Working in partnership with US clothing recycler Community Recycling, Reformation includes a RefRecycling label with online purchases. Recipients simply refill the delivery boxes with their unwanted clothes, and apply the label. A door-to-door pick-up service collects the boxes free of charge and transports them to Community Recycling, which sorts them for reuse or recycling.
In addition, by logging into a personal dashboard on Reformation’s website and entering the tracking number on the RefRecycling label, consumers can see via an online map exactly which one of 50 countries their clothing has been sent to. The dashboard also details the amount of water, trees and emissions saved by individual consumers’ contributions, which is sharable on social media.

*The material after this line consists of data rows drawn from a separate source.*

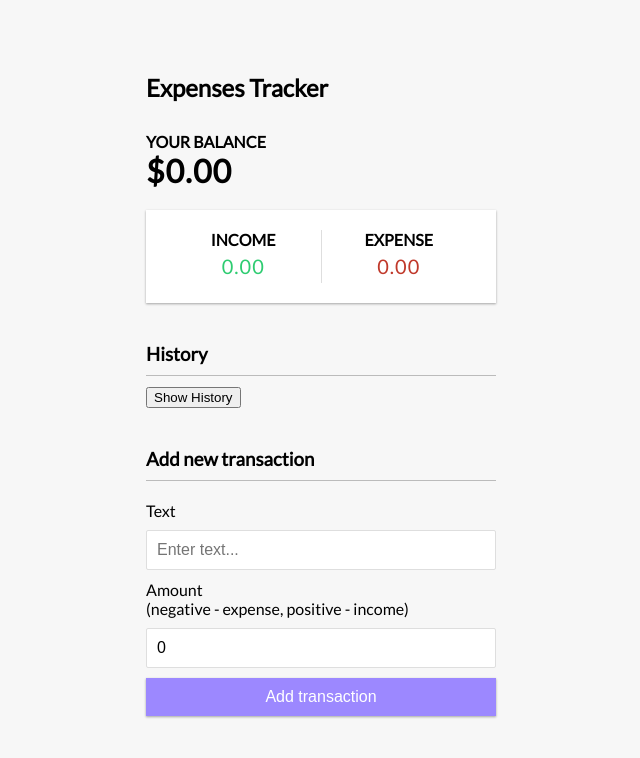
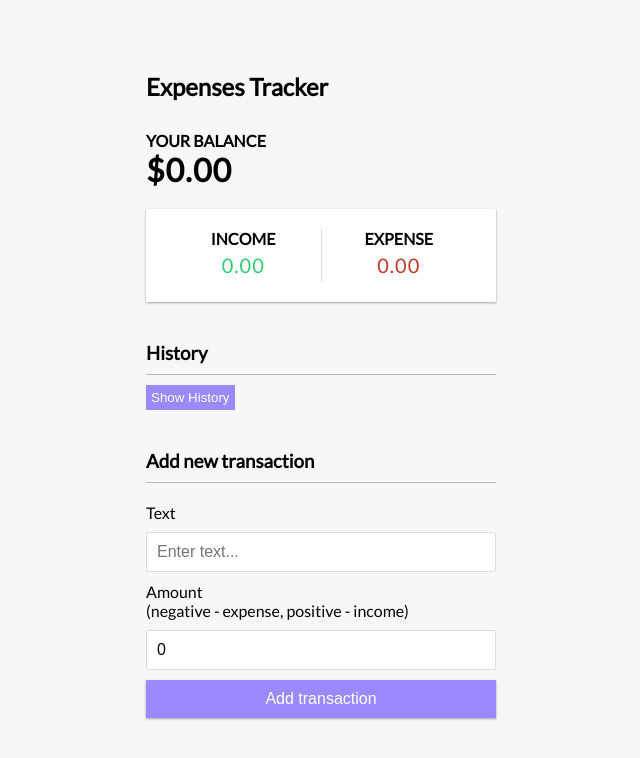
Before and after one commit to recep-demir/expenses-tracker-react-firebase, a React (Create React App) app: page / in a window 1280 px wide. Shown: the top 758 px of the page, without its empty margins (319-959 px from the left). Built offline with nearby package versions, Linux system fonts and the light colour scheme.

Commit message:
style: format code with prettier

```diff
--- a/src/components/TransactionList.jsx
+++ b/src/components/TransactionList.jsx
@@ -10,8 +10,7 @@ const TransactionList = () => {
   return (
     <div>
       <div>
-      <h3>History</h3>
-      <button onClick={()=>setIsVisible(!isVisible)}>{isVisible ? "Hide History" : "Show History"}</button>
+        <h3>History</h3> <button style={{backgroundColor:"#9C88FF", border:"none", padding:"5px", color:"white" }} onClick={()=>setIsVisible(!isVisible)}>{isVisible ? "Hide History" : "Show History"}</button>
 
       </div>
 
```
Also changed, not shown: src/App.css (line endings or trailing spaces).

Thanks to the increased use of Lifecycle Analysis – a tool which helps measure a product’s environmental impact during its lifecycle – many retailers are focusing their energies on end-of-life schemes as a key element of their corporate responsibility strategy (see H&M Pioneers Recycling Scheme and British retailer Marks & Spencer’s Schwopping initiative). However, Reformation’s scheme stands out for its hyper-convenience (with the exception of Rag Bag, most schemes expect consumers to deposit unwanted clothing in-store) and social engagement.
Reformation has also launched the #OutfitofthePast campaign – a fun initiative that focuses on fashion and humour rather than worthy messaging to encourage consumer engagement with sustainability. Customers are asked to share an old photo of themselves wearing a questionable outfit in order to remind their friends of the unwanted clothes they still have that are ripe for recycling. The winner of the best outfit will receive $500 worth of Reformation vouchers.

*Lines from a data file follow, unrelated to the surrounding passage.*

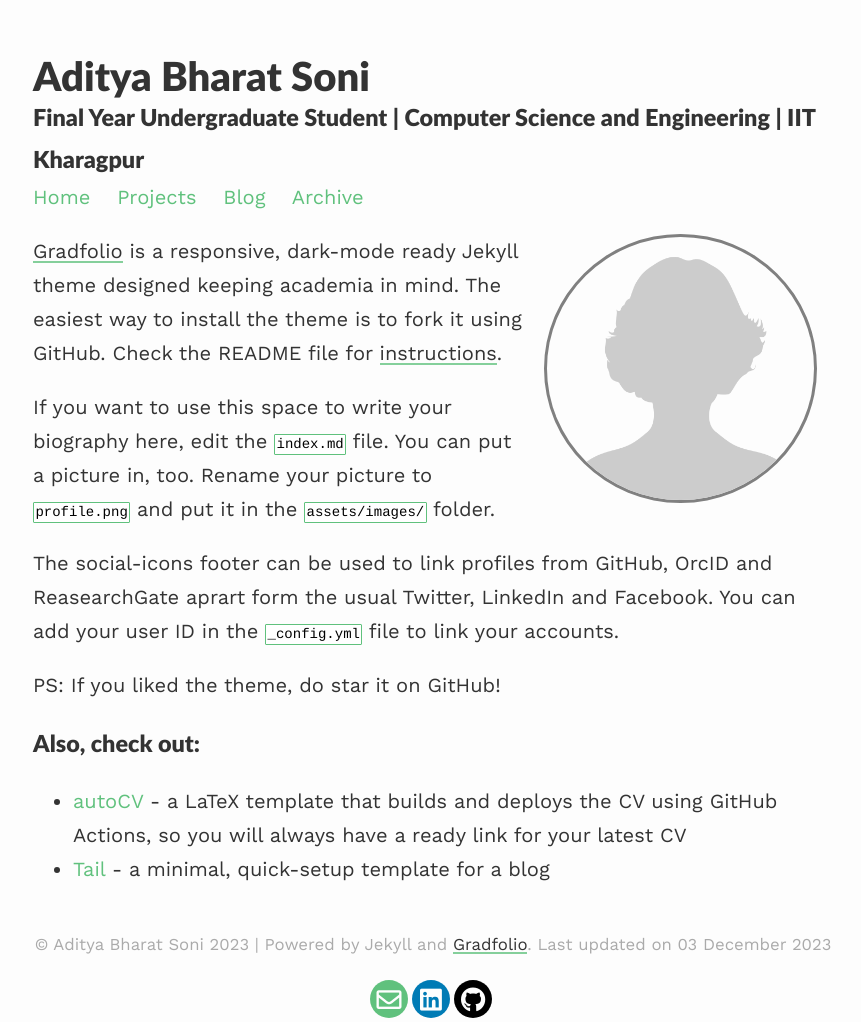
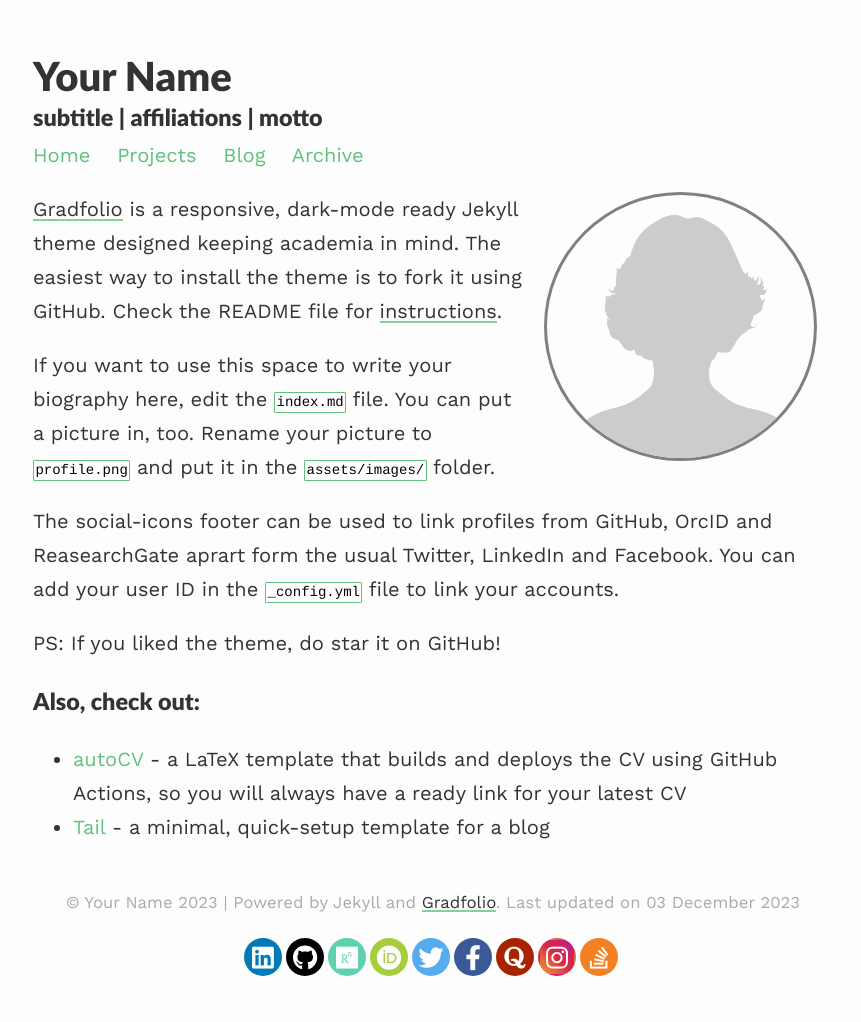
Before and after one commit to adityasoni9998/adityasoni9998.github.io, a Jekyll site: the page built from index.md, in a window 1280 px wide. Shown: the whole page, without its empty margins (207-1068 px from the left). Built offline with Jekyll 4.4.1, drawn with Linux system fonts in a browser that asks for light colours; nearby versions of some CDN libraries; after the commit the page ends 980 px from its top, so only the background shows below that.

Commit message:
gradfolio clone

```diff
--- a/_config.yml
+++ b/_config.yml
@@ -1,11 +1,11 @@
 ### your site title here
 
-title: Aditya Bharat Soni
-description: Final Year Undergraduate Student | Computer Science and Engineering | IIT Kharagpur
+title: Your Name
+description: subtitle | affiliations | motto
 
-baseurl: /adityasoni9998.github.io #name of GitHub repository
+baseurl: /gradfolio #name of GitHub repository
 url: "" #custom url to be used instead of GitHub repository
-email: adityasoni9998@gmail.com#
+email: #
 
 # Pagination
 paginate: 4
@@ -13,15 +13,15 @@
 paginate_path: /blog/page:num/
 
 # Social media links in footer
-# twitter: "#"
+twitter: "#"
 linkedin: "#"
-# stackoverflow: "#"
+stackoverflow: "#"
 github: "#"
-# researchgate: "#"
-# orcid: "#"
-# quora: "#"
-# instagram: "#"
-# facebook: "#"
+researchgate: "#"
+orcid: "#"
+quora: "#"
+instagram: "#"
+facebook: "#"
 
 
 # Markdown
```
Also changed, not shown: README.md, gradfolio-master/.github/workflows/pages.yml (renamed from personal_website-master/.github/workflows/pages.yml), 3 other files.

By acting as agents of social change, brands are cultivating a sense of authentic brand commitment, which resonates with consumers. For more, see Brands Behaving Authentically: Pioneering Perspectives and Eco-Ethical-Sustainable.
According to US trade association Smart, 85% of clothing ends up in landfill in the US each year. But while initiatives like those from Reformation help to divert some of this waste, such schemes are not without criticism. Much of the clothing that is sent for recycling, whether from charity shops or brands, ends up on sale in Africa, which has impacted negatively on local textile and clothing industries.
For more on recycling schemes, see Closing the Loop: Futureproofing and Learning from Sustainable Denim. For more on elevating recycled materials and eliminating waste from the production process, see Designing Out Waste: Sustainable Production.